* [Prompt]:
Leave out every line that comes before the one containing "padding-left: 80px;", and reproduce the rest of the listing below exactly, through its last line.

[[ Provided records open ]]

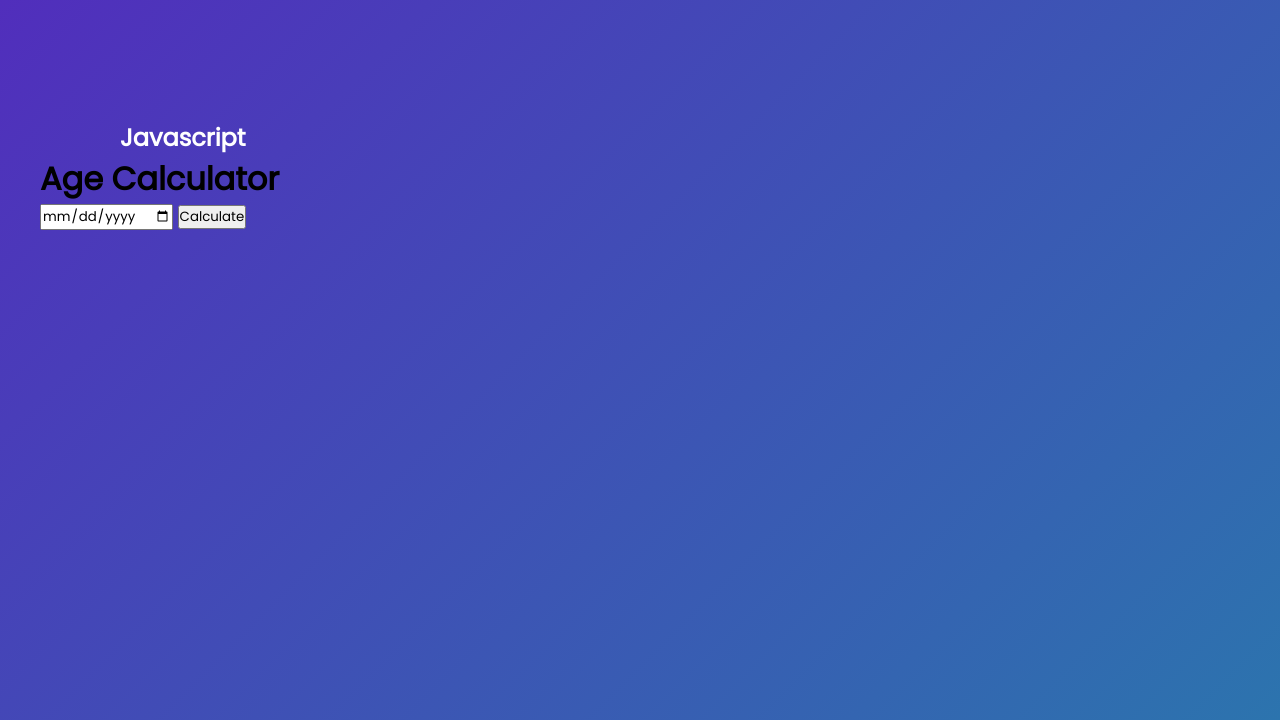
Repository: Ankitkr2021/Age-Calculator
Page: index.html
An editor plug-in stored every save of this project. The page is shown before and after the next save, followed by the edit.
The browser window is 1280 px wide. The pictures show the whole page.

Above is the page before, as saved 2025-10-05 10:23:07.

After the next save:
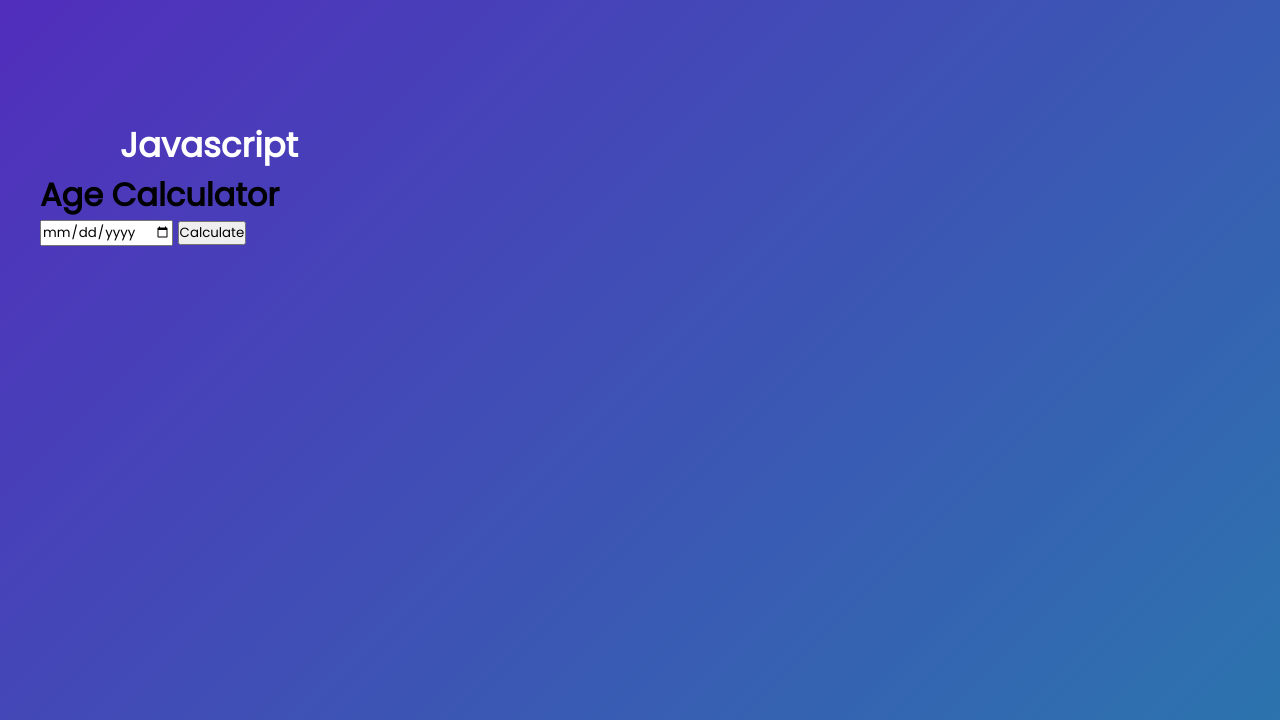
Saved 5 s later.
--- a/style.css
+++ b/style.css
@@ -23,6 +23,6 @@
     padding-top: 80px;
     padding-left: 80px;
     color: #fff;
-    font-size: 24px;
+    font-size: 34px;
     font-weight: 600;
 }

[[ Provided records closed ]]

* [Solution to this problem]:
     padding-left: 80px;
     color: #fff;
-    font-size: 24px;
+    font-size: 34px;
     font-weight: 600;
 }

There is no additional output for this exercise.